Joel Reynolds (Bateman) is sitting pretty. With a beautiful wife, a comfortable home, and the almost-finalized acquisition by General Mills of the culinary extracts business he has built with his loyal lieutenant Brian (Simmons), Joel seems to have it all. Except his wife is about as interested in him as she is in her career (supermarket coupon design), his employees want a piece of the pie, and the sweet young thing with designs on him (Kunis) is really a wily con-artist. On the advice of a drug-addled confidante (Affleck), Joel cooks up a scheme to cheat with impunity by hiring a gigolo to seduce his wife—only to discover the young object of his affection is behind a lawsuit by long-time employee Step (Collins, Jr.) that will scotch the General Mills deal and leave Joel penniless. The best-laid plans unravel with hilarious results in this off-the-wall comedy about life in the not-so-fast lane. (Tricia Spears)
Special features include the featurette Mike Judge's Secret Recipe (HD 10:48), extended scenes (HD 04:29), a deleted scene, sneak peeks, and up-front ads.
The 1.85:1 1080p AVC picture is pleasing, with a natural color palette and hues that exhibit warmth and, at times, vibrancy. Fleshtones appear accurate throughout. Contrast is generally good, with good shadow delineation and blacks. Resolution is revealing of fine facial features and object textures, resulting in a generally sharp picture. Overall this is a nicely photographed picture that conveys a natural realism. (Gary Reber)
The DTS-HD Master Audio™ 5.1-channel soundtrack is monaural focused, with production sound dialogue and ADR. Spatial integration is generally good, with the stereo channels serving to provide atmospheric integration for the scenes.
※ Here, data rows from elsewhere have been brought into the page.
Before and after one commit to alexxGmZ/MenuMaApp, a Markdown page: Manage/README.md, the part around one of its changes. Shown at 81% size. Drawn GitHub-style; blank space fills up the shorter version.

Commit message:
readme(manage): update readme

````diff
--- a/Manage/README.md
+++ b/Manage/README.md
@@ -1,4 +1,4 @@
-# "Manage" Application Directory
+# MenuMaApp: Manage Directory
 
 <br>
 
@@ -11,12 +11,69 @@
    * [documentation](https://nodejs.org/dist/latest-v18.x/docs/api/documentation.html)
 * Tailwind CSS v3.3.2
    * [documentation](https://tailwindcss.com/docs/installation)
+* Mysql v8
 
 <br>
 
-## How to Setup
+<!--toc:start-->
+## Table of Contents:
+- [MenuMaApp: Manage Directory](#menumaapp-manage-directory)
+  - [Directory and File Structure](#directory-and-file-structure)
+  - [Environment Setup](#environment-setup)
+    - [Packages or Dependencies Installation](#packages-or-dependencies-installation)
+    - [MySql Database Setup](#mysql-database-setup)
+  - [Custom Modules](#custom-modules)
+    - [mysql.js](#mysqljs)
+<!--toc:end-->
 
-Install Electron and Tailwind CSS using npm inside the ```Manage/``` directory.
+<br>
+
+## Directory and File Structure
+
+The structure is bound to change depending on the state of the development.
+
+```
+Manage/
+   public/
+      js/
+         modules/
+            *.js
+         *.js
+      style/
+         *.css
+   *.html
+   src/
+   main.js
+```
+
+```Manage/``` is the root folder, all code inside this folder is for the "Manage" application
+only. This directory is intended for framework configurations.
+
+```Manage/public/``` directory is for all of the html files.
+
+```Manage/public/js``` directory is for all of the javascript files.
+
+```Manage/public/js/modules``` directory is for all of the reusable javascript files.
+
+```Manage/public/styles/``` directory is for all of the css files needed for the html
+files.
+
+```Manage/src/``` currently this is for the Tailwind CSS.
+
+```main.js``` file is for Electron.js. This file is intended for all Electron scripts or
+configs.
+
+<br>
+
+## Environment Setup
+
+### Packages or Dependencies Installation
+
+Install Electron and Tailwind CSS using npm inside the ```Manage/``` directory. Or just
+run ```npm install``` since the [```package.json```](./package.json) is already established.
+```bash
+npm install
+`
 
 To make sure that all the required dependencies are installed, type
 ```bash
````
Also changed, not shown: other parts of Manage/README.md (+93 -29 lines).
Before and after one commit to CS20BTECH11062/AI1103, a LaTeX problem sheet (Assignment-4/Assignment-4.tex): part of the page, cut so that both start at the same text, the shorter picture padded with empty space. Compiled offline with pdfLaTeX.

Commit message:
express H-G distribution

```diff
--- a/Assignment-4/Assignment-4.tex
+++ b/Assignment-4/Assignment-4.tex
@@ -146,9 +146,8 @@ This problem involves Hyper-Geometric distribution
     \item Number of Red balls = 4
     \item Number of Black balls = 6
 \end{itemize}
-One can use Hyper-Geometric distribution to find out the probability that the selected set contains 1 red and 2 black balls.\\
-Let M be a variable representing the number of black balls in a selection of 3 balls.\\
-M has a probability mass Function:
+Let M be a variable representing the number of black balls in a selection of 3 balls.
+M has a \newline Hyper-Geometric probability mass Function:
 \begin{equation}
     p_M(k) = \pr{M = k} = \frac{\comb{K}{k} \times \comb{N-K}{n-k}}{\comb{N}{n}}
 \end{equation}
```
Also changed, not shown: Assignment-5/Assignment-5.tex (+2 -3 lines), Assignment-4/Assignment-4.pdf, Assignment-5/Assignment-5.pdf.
The music score is nicely recorded and very forward-sounding when present. But surround envelopment is limited to the music and atmospheric sound effects, and when present, is generally subdued. This is a conventional soundtrack that just services the storytelling and situations but is not particularly engaging. (Gary Reber)